Using the entries below, write out the line with "Before and after one commit to dbertho/ioc, a", the line with "Update ClickFix Web3 IOC list", and every line in between, exactly as each is written.

Top of Records

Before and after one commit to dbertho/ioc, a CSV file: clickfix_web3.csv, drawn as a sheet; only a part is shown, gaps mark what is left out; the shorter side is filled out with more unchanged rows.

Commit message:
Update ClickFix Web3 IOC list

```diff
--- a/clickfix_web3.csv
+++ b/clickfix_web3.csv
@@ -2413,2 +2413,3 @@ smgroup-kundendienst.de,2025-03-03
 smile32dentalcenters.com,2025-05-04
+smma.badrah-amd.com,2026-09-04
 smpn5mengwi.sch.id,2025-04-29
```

Bottom of Records
Top of Records

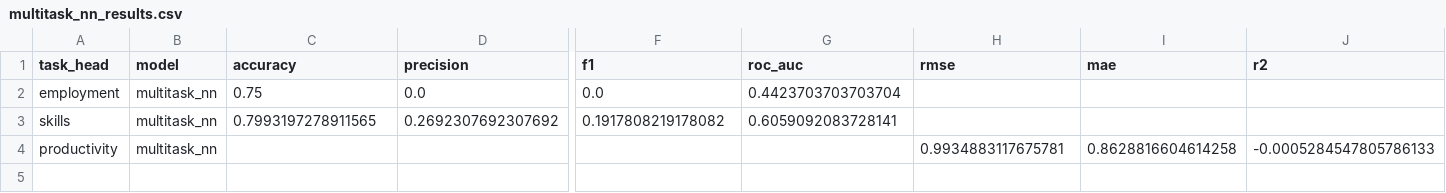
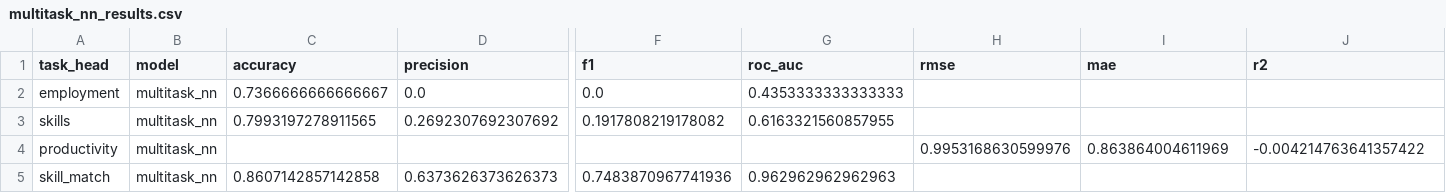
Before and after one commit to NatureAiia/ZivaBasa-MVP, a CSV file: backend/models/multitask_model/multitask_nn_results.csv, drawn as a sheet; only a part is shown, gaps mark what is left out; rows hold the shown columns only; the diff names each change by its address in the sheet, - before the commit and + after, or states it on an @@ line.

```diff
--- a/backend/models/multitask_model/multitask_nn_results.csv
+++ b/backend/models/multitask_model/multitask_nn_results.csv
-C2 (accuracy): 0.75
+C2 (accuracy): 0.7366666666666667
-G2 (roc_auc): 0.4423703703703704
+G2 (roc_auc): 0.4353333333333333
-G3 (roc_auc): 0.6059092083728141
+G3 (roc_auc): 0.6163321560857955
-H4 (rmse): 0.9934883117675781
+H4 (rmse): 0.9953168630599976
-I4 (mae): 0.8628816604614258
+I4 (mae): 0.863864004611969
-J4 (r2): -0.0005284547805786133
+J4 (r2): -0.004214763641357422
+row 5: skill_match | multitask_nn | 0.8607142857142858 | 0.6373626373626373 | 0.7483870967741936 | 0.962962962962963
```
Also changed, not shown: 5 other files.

Bottom of Records
Top of Records

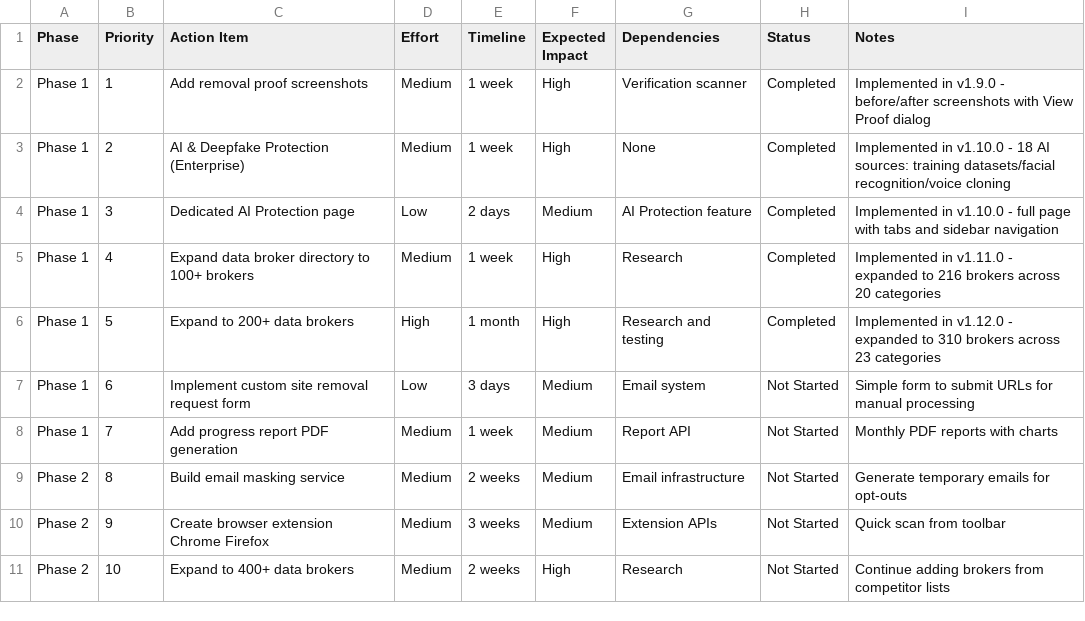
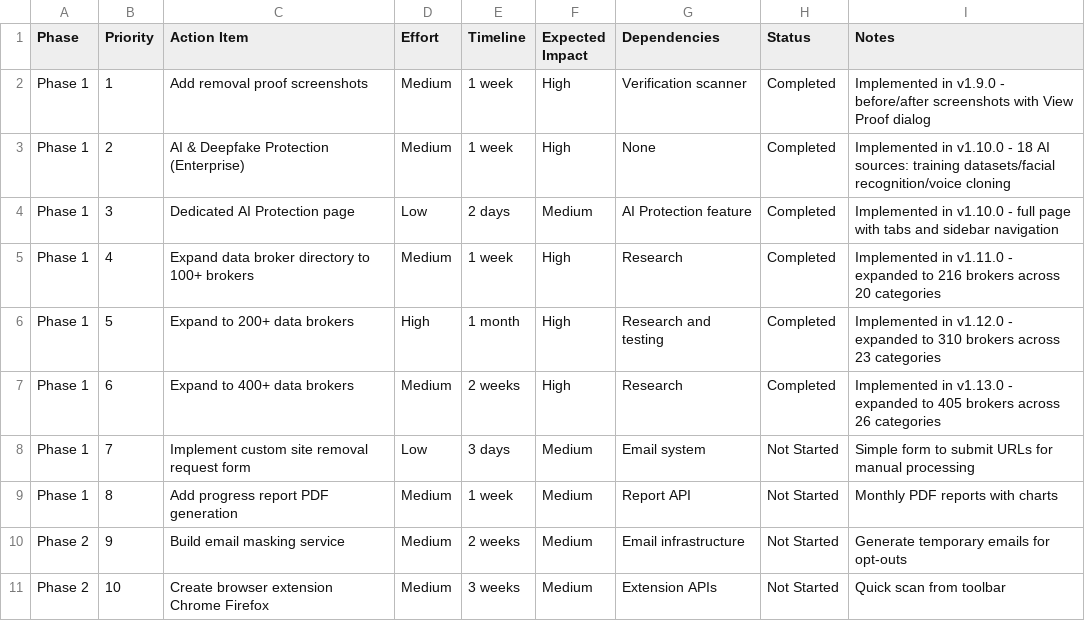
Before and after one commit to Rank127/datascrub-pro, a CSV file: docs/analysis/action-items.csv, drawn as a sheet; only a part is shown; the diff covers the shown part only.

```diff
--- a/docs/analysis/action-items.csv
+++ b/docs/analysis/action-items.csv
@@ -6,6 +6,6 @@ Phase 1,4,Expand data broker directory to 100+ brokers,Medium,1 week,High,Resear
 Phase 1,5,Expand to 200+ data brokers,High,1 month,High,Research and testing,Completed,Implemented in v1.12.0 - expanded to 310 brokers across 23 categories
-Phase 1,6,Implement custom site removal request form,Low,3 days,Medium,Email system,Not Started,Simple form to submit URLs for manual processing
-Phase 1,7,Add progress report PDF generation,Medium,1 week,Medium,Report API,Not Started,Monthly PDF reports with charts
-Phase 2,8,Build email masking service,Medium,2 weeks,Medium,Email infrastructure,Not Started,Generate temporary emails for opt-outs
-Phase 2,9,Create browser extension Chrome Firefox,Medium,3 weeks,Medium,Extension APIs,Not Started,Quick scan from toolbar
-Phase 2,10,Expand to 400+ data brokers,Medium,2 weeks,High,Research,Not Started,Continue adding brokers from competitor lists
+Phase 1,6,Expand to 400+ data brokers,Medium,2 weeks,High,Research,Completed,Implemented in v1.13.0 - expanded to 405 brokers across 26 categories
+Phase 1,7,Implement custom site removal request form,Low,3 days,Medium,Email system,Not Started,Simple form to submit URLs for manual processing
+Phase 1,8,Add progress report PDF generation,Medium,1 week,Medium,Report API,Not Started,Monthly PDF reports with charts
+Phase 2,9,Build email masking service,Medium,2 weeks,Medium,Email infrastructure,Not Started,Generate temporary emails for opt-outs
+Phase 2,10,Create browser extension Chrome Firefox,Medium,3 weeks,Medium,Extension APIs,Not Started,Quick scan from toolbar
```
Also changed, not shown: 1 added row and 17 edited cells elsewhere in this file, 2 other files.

Bottom of Records

• [Answer to this task]
Before and after one commit to dbertho/ioc, a CSV file: clickfix_web3.csv, drawn as a sheet; only a part is shown, gaps mark what is left out; the shorter side is filled out with more unchanged rows.

Commit message:
Update ClickFix Web3 IOC list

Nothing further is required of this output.